Each of the following is equal to P275 BILLION:
– A year's pay for 1 Million Nurses
– Year's pay for 900K to 1 Million Doctors
– 275 Million to 687 Million PPE sets
– 17 Million Face Masks
– 550 Hospitals
– 5,500 Cayetano 50M-calderos
That's how big it is. #NasaanAng275Billion pic.twitter.com/vDJRmL2Qv9
— Superficial Gazette 🇵🇭 (@SuperficialGZT) April 2, 2020
A political scientist also pointed out that the government “should have around P625B in cash,” based on a citizen’s budget tracker started by Kenneth Abante, a research faculty at the Ateneo de Manila University.
“In Apr 6 version of citizens’ budget tracker by @KenAbante et al, they estimate that the gov’t should have around P625B in cash BUT the status of a huge chunk of it (P483B) is unclear. Treasury/DOF should confirm & be transparent,” Cleve Arguelles said in response to Duterte’s speech.
The “Citizen’s Budget Tracker” is initiated by Abante. This project aims to track the government’s budget allocation and spending in light of the pandemic through collective efforts of data scientists, auditors, budget specialists and other volunteers.
[VERSION 1] #COVID19PH Citizens' Budget Report and Tracker – 6 April 2020(Filipino translation in the comments section…
Posted by Kenneth Isaiah Ibasco Abante on Monday, April 6, 2020
It also seeks to provide a comprehensive breakdown of how the emergency fund is being utilized by the government as a way to hold them accountable for the taxpayers’ money.
As of April 7, the report said that the “status of the P483 billion of the P625 in cash sources” is still undetermined.
Calls for the government to be more transparent about the funds allotted for COVID-19 response surfaced a week after Duterte signed the Bayanihan Act.
The law gave him the authority to “reprogram, reallocate and realign” the funds to be used for COVID-19 response efforts which include benefits for health workers, financial aid to the urban poor and procurement of medical necessities.
RELATED: ‘Where did the budget go?’ Duterte asked a week after he signed anti-COVID ‘Bayanihan’ act
Among those who questioned the budget’s spending a week after the law was implemented include human rights lawyer Chel Diokno who reminded the public that Duterte is mandated to give a report about how the budget was utilized so far.
“Ayon sa Bayanihan Act, trabaho ng Pangulo mag-report kada Lunes kung saan pumunta ang 275B na pondo.

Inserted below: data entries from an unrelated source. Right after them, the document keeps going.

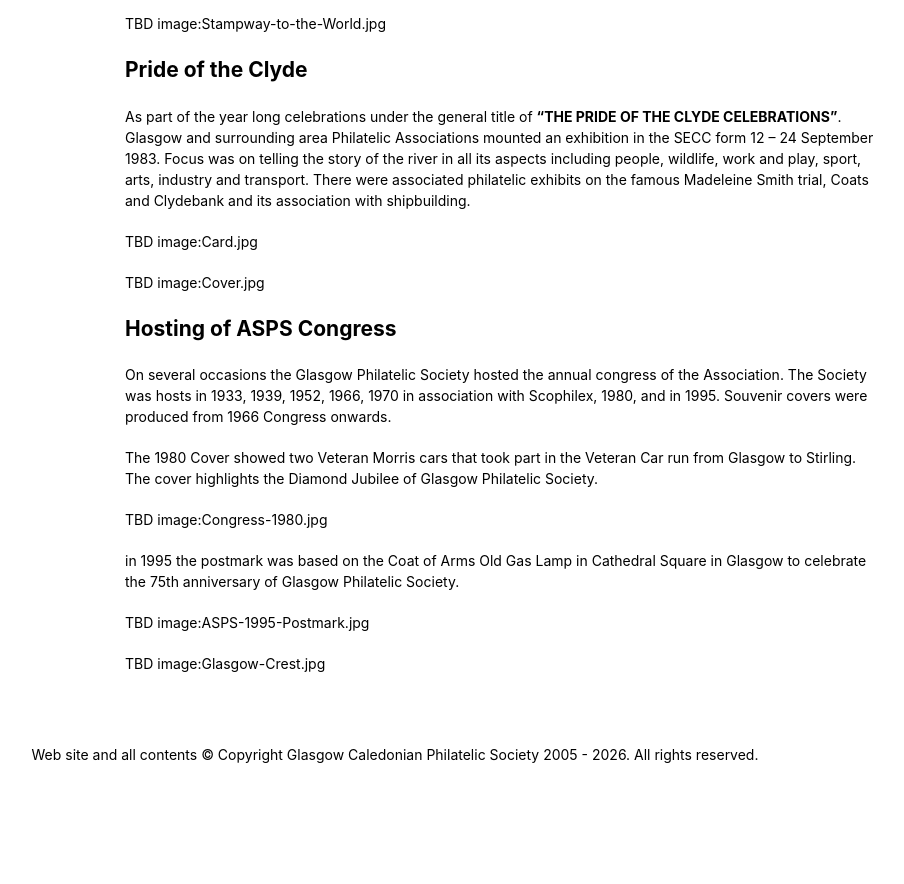
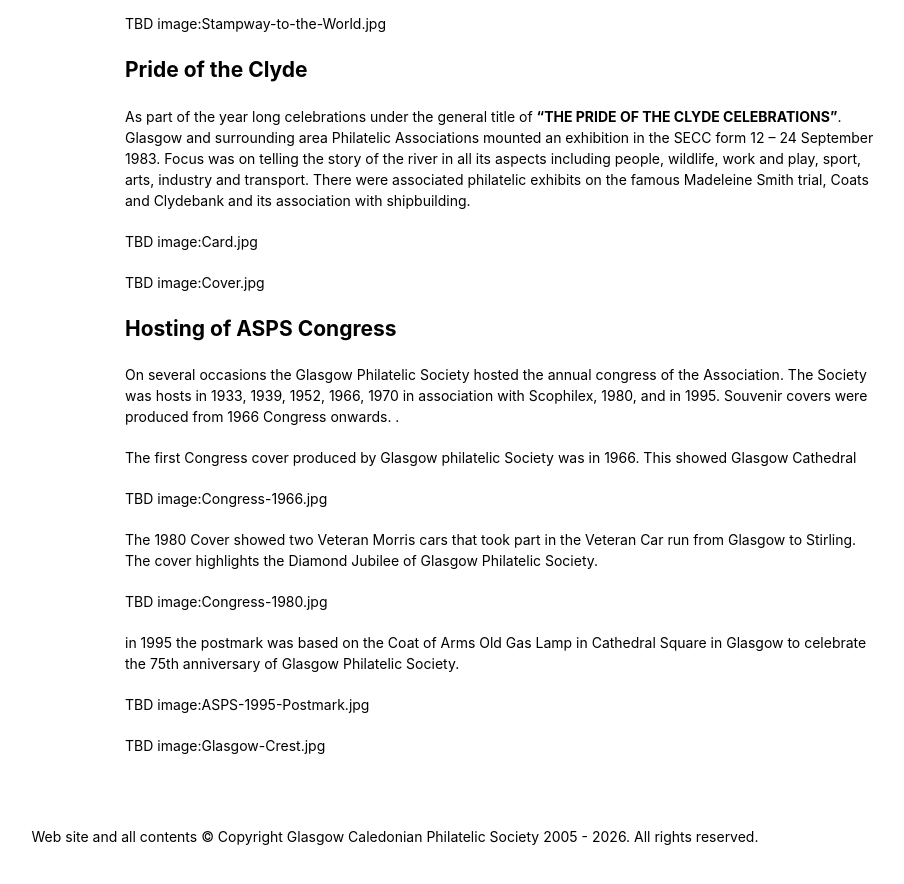
Before and after one commit to astalker/caledonian-stamps, a Jekyll site: the page built from history-glasgow.md, in a window 1280 px wide and 900 px high, scrolled down 5125 px. Shown: the top 884 px of the window, without its empty margins (245-1149 px from the left). Built offline with Jekyll 4.4.1, drawn with Linux system fonts in a browser that asks for light colours; our own code applies the rules of GitHub Pages for plain Markdown files; before the commit the page ends 5943 px from its top, so only the background shows below that.

Commit message:
Update history of ASPS Congress hosting and covers
Added details about the first Congress cover and clarified the description of the 1980 cover.

```diff
--- a/history-glasgow.md
+++ b/history-glasgow.md
@@ -183,7 +183,11 @@ TBD image:Cover.jpg
 
 ## Hosting of ASPS Congress
 
-On several occasions the Glasgow Philatelic Society hosted the annual congress of the Association. The Society was hosts in 1933, 1939, 1952, 1966, 1970 in association with Scophilex, 1980, and in 1995. Souvenir covers were produced from 1966 Congress onwards.
+On several occasions the Glasgow Philatelic Society hosted the annual congress of the Association. The Society was hosts in 1933, 1939, 1952, 1966, 1970 in association with Scophilex, 1980, and in 1995. Souvenir covers were produced from 1966 Congress onwards.  .
+
+The first Congress cover produced by Glasgow philatelic Society was in 1966. This showed Glasgow Cathedral
+
+TBD image:Congress-1966.jpg
 
 The 1980 Cover showed two Veteran Morris cars that took part in the Veteran Car run from Glasgow to Stirling. The cover highlights the Diamond Jubilee of Glasgow Philatelic Society.
 
```
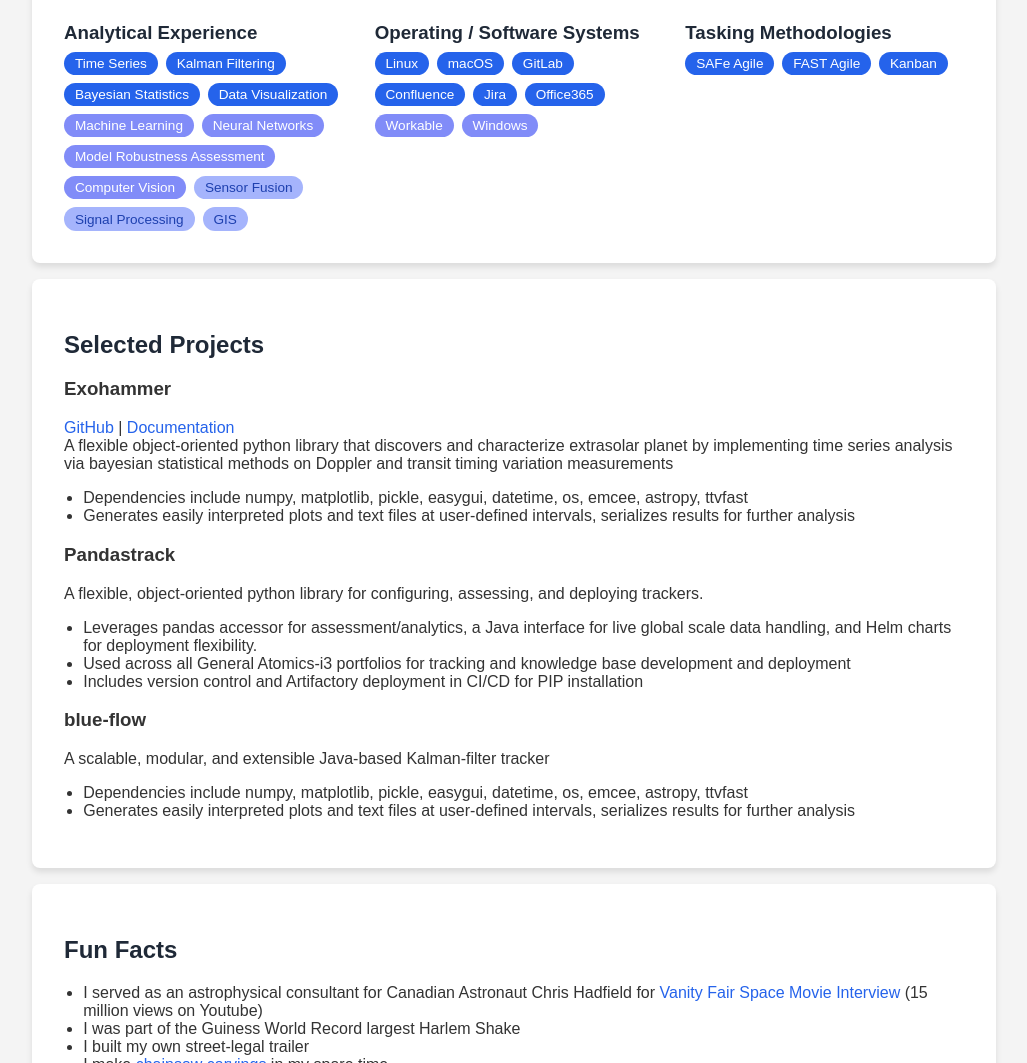
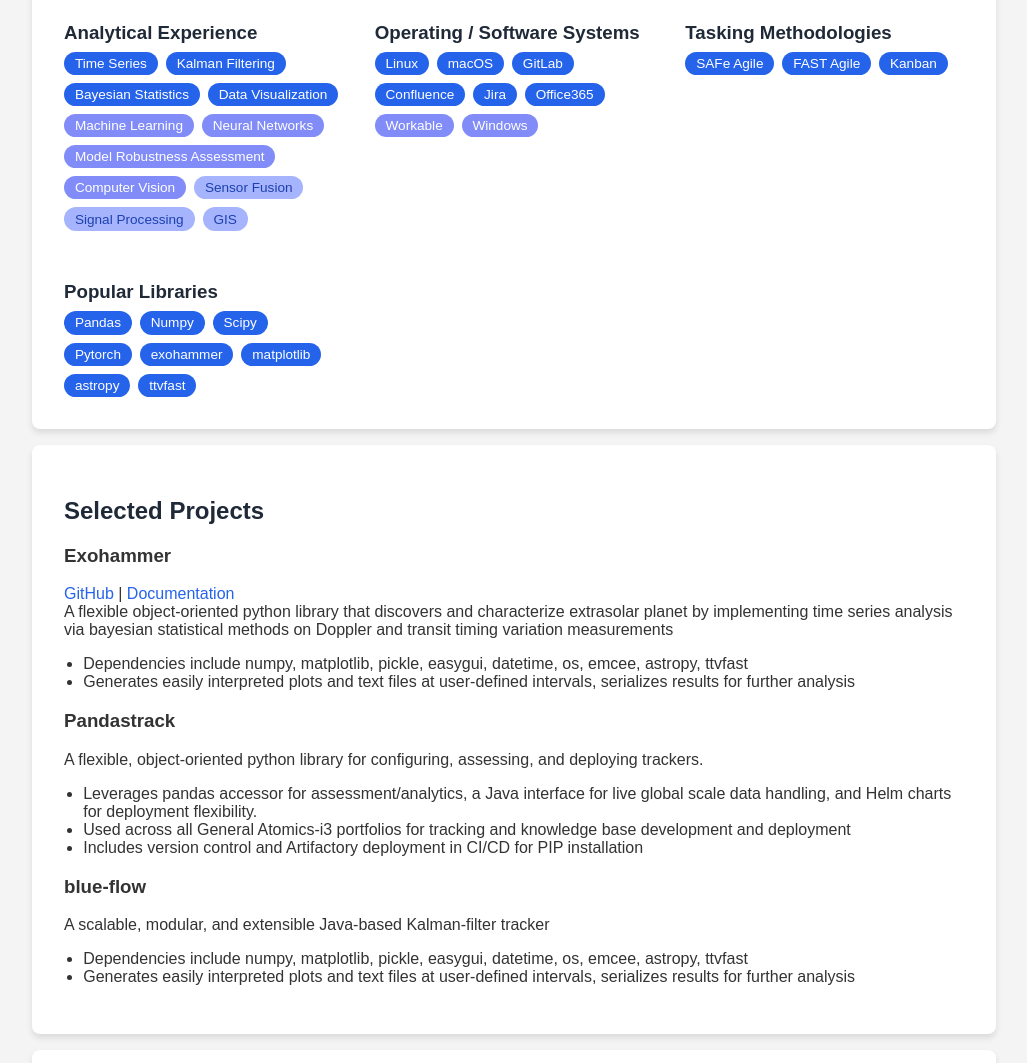
Before and after one commit to nick-juliano/nick-juliano.github.io, a plain HTML site: page index.html in a window 1280 px wide. Shown: the part 1454-2517 px from the top of the page, without its empty margins (126-1153 px from the left). Drawn offline with Linux system fonts and the light colour scheme.

Commit message:
add libraries

```diff
--- a/index.html
+++ b/index.html
@@ -261,6 +261,20 @@
       </div>
     </div>
 
+    <div>
+      <h3>Popular Libraries</h3>
+      <div class="badge-group">
+        <span class="badge proficient">Pandas</span>
+        <span class="badge proficient">Numpy</span>
+        <span class="badge proficient">Scipy</span>
+        <span class="badge proficient">Pytorch</span>
+        <span class="badge proficient">exohammer</span>
+        <span class="badge proficient">matplotlib</span>
+        <span class="badge proficient">astropy</span>
+        <span class="badge proficient">ttvfast</span>
+      </div>
+    </div>
+
   </div>
 </section>
 
```
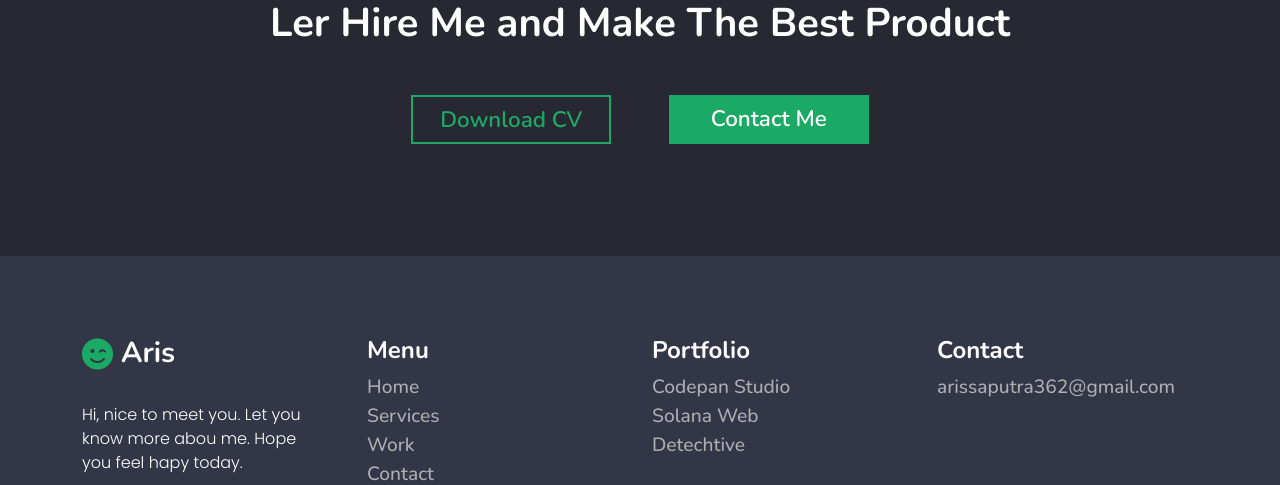
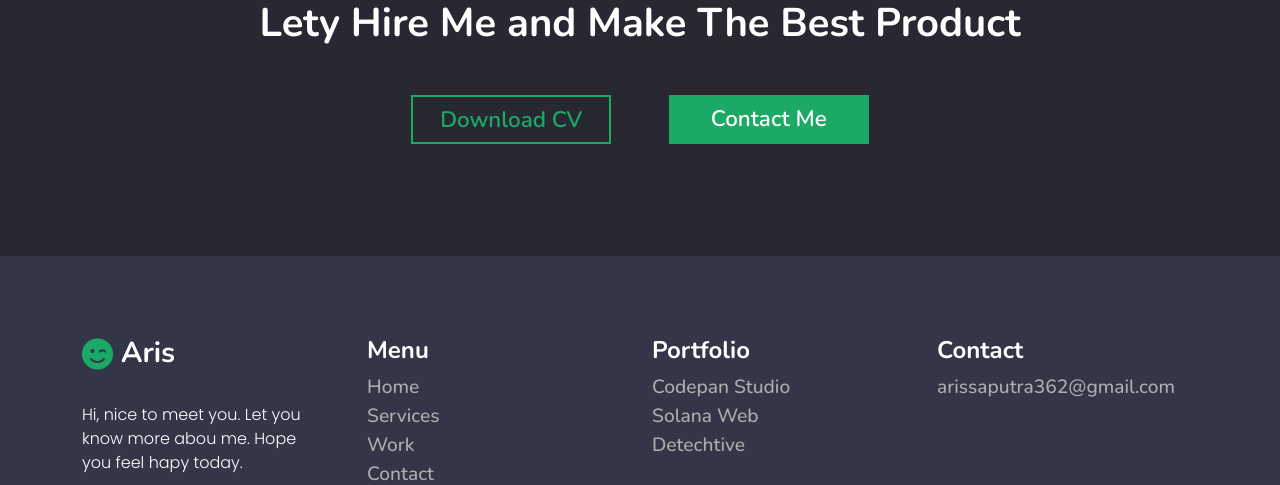
Before and after one commit to arissaputra362/my-portofolio, a plain HTML site: page index.html in a window 1280 px wide. Shown: the part 3052-3537 px from the top of the page. Drawn offline with nearby package versions, Linux system fonts and the light colour scheme.

Commit message:
Update index.html

```diff
--- a/index.html
+++ b/index.html
@@ -433,7 +433,7 @@
     <!-- Hire -->
     <section class="hire" id="contact">
       <div class="contaner">
-        <h1 class="text-center">Ler Hire Me and Make The Best Product</h1>
+        <h1 class="text-center">Lety Hire Me and Make The Best Product</h1>
         <div class="btn-container d-flex justify-content-center mt-5">
           <a
             href="https://docs.google.com/uc?export=download&id=1ubIDhHIYKqCmAYgarxklanvJir9G6TiH"
```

Trabaho natin maging maalam para protektahan ang ating pamilya at komunidad,” Diokno tweeted.
Under the new law, the chief executive is required to submit a weekly report to the Congress every Monday about budget allocation in light of the pandemic. It states:
“The President, during Monday of every week, shall submit a weekly report to Congress of all acts performed pursuant to this Act during the immediately preceding week. The report shall likewise include the amount and corresponding utilization of the funds used, augmented, reprogrammed, reallocated and realigned pursuant to this act.”